Task brief: Work through the data below and copy out every line where "EllipDet" is found.

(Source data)
··········
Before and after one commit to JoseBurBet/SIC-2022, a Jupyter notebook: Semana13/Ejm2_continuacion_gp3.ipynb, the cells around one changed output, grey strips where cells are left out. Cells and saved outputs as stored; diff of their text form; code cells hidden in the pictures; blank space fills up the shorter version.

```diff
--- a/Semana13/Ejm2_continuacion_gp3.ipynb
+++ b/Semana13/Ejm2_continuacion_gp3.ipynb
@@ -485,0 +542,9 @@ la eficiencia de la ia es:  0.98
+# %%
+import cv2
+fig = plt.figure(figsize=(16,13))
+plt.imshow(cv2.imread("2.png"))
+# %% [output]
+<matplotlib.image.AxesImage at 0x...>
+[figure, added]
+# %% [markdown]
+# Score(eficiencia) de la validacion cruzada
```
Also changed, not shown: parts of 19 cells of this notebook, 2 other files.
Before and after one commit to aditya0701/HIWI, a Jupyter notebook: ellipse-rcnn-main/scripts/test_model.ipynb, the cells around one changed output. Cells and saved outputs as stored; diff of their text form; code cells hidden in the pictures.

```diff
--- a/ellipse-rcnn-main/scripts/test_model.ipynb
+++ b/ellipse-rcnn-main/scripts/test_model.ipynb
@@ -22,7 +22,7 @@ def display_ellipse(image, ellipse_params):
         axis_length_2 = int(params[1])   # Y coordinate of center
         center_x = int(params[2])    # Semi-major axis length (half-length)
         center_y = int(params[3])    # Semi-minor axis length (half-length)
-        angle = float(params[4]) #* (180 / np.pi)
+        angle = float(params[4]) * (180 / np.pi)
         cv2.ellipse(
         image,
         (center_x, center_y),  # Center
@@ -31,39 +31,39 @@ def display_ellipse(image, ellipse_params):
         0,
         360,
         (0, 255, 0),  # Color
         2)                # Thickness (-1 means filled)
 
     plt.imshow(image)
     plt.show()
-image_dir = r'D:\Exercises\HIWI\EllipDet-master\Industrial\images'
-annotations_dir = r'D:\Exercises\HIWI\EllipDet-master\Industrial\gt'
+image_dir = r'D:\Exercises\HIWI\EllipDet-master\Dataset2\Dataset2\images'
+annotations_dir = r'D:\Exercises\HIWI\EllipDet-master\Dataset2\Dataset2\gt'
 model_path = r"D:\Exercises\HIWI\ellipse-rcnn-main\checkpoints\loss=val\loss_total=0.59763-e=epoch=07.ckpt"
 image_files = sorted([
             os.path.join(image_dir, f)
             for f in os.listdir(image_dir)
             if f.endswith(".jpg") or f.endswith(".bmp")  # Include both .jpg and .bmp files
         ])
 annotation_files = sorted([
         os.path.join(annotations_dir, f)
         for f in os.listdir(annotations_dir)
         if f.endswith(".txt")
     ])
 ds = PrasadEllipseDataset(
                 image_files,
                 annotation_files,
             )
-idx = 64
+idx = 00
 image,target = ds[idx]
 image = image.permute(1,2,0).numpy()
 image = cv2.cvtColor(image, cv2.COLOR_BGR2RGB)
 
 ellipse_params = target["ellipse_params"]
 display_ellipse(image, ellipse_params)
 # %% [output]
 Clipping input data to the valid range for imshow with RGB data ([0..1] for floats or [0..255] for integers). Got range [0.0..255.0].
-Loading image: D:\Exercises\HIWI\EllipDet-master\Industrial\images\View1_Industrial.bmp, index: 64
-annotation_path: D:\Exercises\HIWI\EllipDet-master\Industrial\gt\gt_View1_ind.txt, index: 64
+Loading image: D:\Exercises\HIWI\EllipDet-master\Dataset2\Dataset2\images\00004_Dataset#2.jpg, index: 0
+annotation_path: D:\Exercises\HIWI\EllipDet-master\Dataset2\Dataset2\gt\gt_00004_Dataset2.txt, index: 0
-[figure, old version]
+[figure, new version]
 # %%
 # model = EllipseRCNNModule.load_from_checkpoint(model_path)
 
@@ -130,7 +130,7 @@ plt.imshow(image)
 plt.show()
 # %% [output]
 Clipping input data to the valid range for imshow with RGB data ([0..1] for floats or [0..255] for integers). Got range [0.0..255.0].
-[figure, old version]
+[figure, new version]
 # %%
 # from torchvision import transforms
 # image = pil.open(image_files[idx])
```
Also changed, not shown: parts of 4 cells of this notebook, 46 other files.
··········
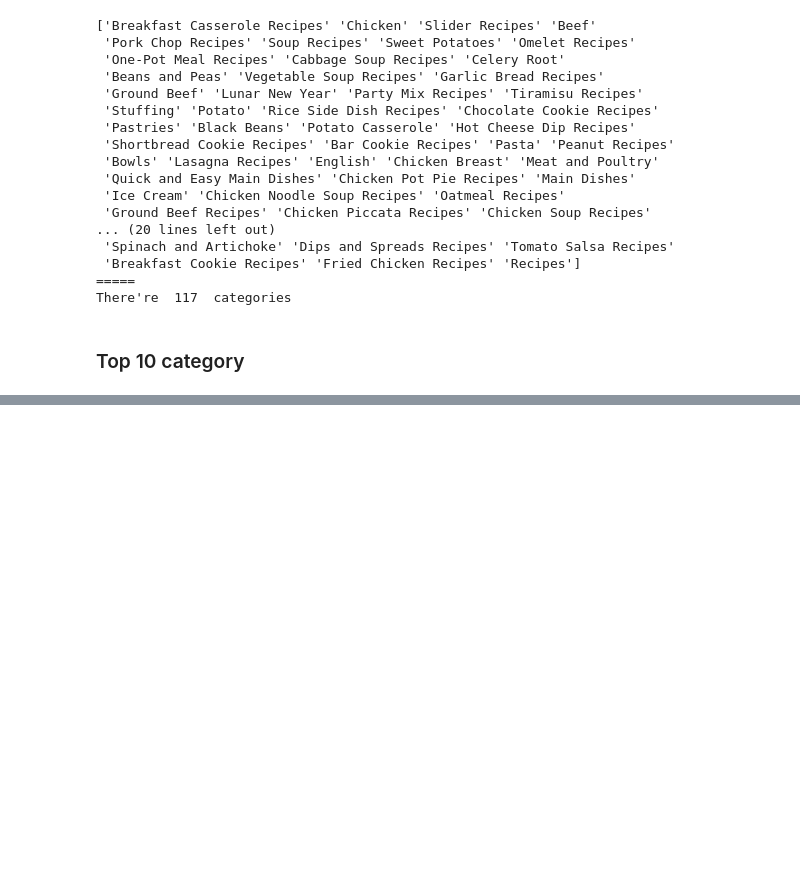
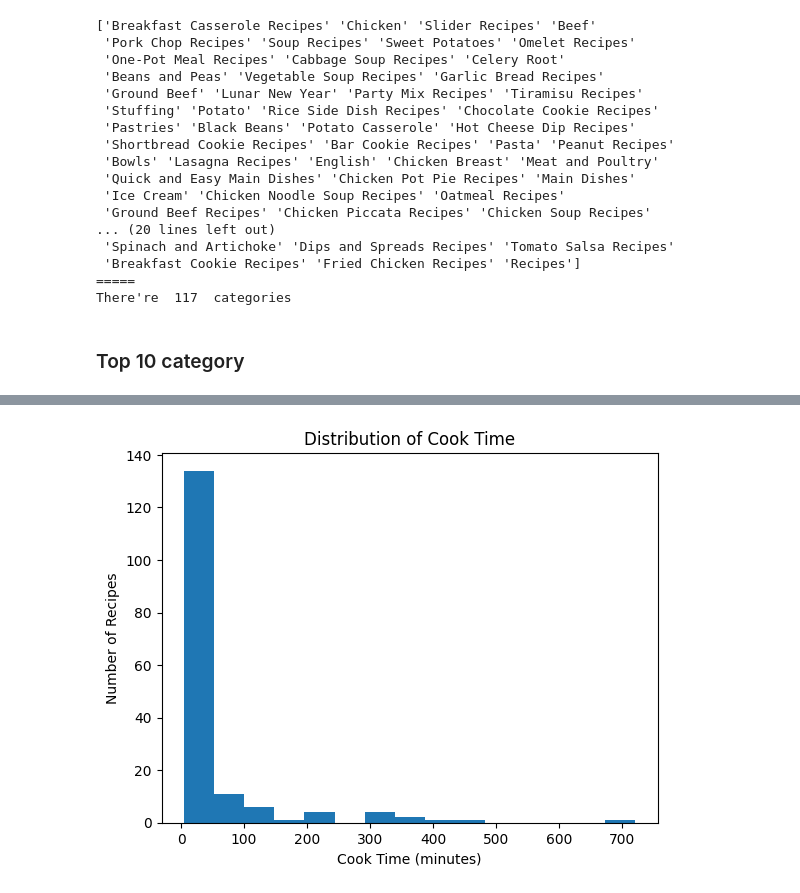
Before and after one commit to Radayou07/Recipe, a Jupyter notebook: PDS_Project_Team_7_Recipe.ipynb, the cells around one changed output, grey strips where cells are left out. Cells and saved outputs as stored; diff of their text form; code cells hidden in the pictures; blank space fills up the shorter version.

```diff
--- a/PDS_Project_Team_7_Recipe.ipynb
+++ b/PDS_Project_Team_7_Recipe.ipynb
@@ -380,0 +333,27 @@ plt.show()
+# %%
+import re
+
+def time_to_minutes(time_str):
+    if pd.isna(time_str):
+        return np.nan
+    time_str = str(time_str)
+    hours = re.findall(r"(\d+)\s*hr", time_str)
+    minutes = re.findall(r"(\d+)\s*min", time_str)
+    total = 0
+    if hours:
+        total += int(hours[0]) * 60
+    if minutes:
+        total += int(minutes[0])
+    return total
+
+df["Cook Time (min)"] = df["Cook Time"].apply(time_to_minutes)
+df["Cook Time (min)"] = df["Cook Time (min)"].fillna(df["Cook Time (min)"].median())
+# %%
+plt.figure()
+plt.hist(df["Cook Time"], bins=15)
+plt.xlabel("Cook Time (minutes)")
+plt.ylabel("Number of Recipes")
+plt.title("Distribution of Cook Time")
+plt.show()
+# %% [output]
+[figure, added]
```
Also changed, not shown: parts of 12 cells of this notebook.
··········
Response:
-image_dir = r'D:\Exercises\HIWI\EllipDet-master\Industrial\images'
-annotations_dir = r'D:\Exercises\HIWI\EllipDet-master\Industrial\gt'
+image_dir = r'D:\Exercises\HIWI\EllipDet-master\Dataset2\Dataset2\images'
+annotations_dir = r'D:\Exercises\HIWI\EllipDet-master\Dataset2\Dataset2\gt'
-Loading image: D:\Exercises\HIWI\EllipDet-master\Industrial\images\View1_Industrial.bmp, index: 64
-annotation_path: D:\Exercises\HIWI\EllipDet-master\Industrial\gt\gt_View1_ind.txt, index: 64
+Loading image: D:\Exercises\HIWI\EllipDet-master\Dataset2\Dataset2\images\00004_Dataset#2.jpg, index: 0
+annotation_path: D:\Exercises\HIWI\EllipDet-master\Dataset2\Dataset2\gt\gt_00004_Dataset2.txt, index: 0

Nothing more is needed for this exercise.